** DATA FOR THIS TASK follows **

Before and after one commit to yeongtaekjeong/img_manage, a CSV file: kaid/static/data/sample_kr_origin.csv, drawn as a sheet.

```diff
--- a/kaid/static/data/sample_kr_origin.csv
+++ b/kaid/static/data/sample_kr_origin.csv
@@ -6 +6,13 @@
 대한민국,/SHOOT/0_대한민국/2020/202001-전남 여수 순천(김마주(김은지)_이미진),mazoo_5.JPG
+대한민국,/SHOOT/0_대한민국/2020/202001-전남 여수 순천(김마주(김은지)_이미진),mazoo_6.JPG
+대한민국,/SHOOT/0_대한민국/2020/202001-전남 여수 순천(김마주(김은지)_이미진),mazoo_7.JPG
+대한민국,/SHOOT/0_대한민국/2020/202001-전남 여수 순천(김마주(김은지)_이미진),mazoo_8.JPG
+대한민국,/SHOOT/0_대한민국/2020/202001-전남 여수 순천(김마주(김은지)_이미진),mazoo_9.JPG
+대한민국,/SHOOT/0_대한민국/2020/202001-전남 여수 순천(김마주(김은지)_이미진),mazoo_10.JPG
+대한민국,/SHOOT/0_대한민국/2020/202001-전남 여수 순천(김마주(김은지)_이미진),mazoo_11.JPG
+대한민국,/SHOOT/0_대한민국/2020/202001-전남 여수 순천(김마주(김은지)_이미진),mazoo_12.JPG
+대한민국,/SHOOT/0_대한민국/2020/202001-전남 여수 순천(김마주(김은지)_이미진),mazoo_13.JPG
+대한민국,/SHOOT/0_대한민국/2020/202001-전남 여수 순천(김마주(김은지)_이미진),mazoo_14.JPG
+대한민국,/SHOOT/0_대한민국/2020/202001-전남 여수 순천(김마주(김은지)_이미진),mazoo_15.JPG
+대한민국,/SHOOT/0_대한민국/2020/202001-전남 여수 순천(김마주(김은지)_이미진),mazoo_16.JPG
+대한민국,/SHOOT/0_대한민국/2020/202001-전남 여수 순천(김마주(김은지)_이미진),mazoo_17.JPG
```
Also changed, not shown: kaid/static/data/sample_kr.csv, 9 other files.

** End of DATA FOR THIS TASK **

_THE PROBLEM_
Each record must be reproduced exactly. Keep every one.

_ANSWER FOR THIS EXERCISE_
Before and after one commit to yeongtaekjeong/img_manage, a CSV file: kaid/static/data/sample_kr_origin.csv, drawn as a sheet.

```diff
--- a/kaid/static/data/sample_kr_origin.csv
+++ b/kaid/static/data/sample_kr_origin.csv
@@ -6 +6,13 @@
 대한민국,/SHOOT/0_대한민국/2020/202001-전남 여수 순천(김마주(김은지)_이미진),mazoo_5.JPG
+대한민국,/SHOOT/0_대한민국/2020/202001-전남 여수 순천(김마주(김은지)_이미진),mazoo_6.JPG
+대한민국,/SHOOT/0_대한민국/2020/202001-전남 여수 순천(김마주(김은지)_이미진),mazoo_7.JPG
+대한민국,/SHOOT/0_대한민국/2020/202001-전남 여수 순천(김마주(김은지)_이미진),mazoo_8.JPG
+대한민국,/SHOOT/0_대한민국/2020/202001-전남 여수 순천(김마주(김은지)_이미진),mazoo_9.JPG
+대한민국,/SHOOT/0_대한민국/2020/202001-전남 여수 순천(김마주(김은지)_이미진),mazoo_10.JPG
+대한민국,/SHOOT/0_대한민국/2020/202001-전남 여수 순천(김마주(김은지)_이미진),mazoo_11.JPG
+대한민국,/SHOOT/0_대한민국/2020/202001-전남 여수 순천(김마주(김은지)_이미진),mazoo_12.JPG
+대한민국,/SHOOT/0_대한민국/2020/202001-전남 여수 순천(김마주(김은지)_이미진),mazoo_13.JPG
+대한민국,/SHOOT/0_대한민국/2020/202001-전남 여수 순천(김마주(김은지)_이미진),mazoo_14.JPG
+대한민국,/SHOOT/0_대한민국/2020/202001-전남 여수 순천(김마주(김은지)_이미진),mazoo_15.JPG
+대한민국,/SHOOT/0_대한민국/2020/202001-전남 여수 순천(김마주(김은지)_이미진),mazoo_16.JPG
+대한민국,/SHOOT/0_대한민국/2020/202001-전남 여수 순천(김마주(김은지)_이미진),mazoo_17.JPG
```
Also changed, not shown: kaid/static/data/sample_kr.csv, 9 other files.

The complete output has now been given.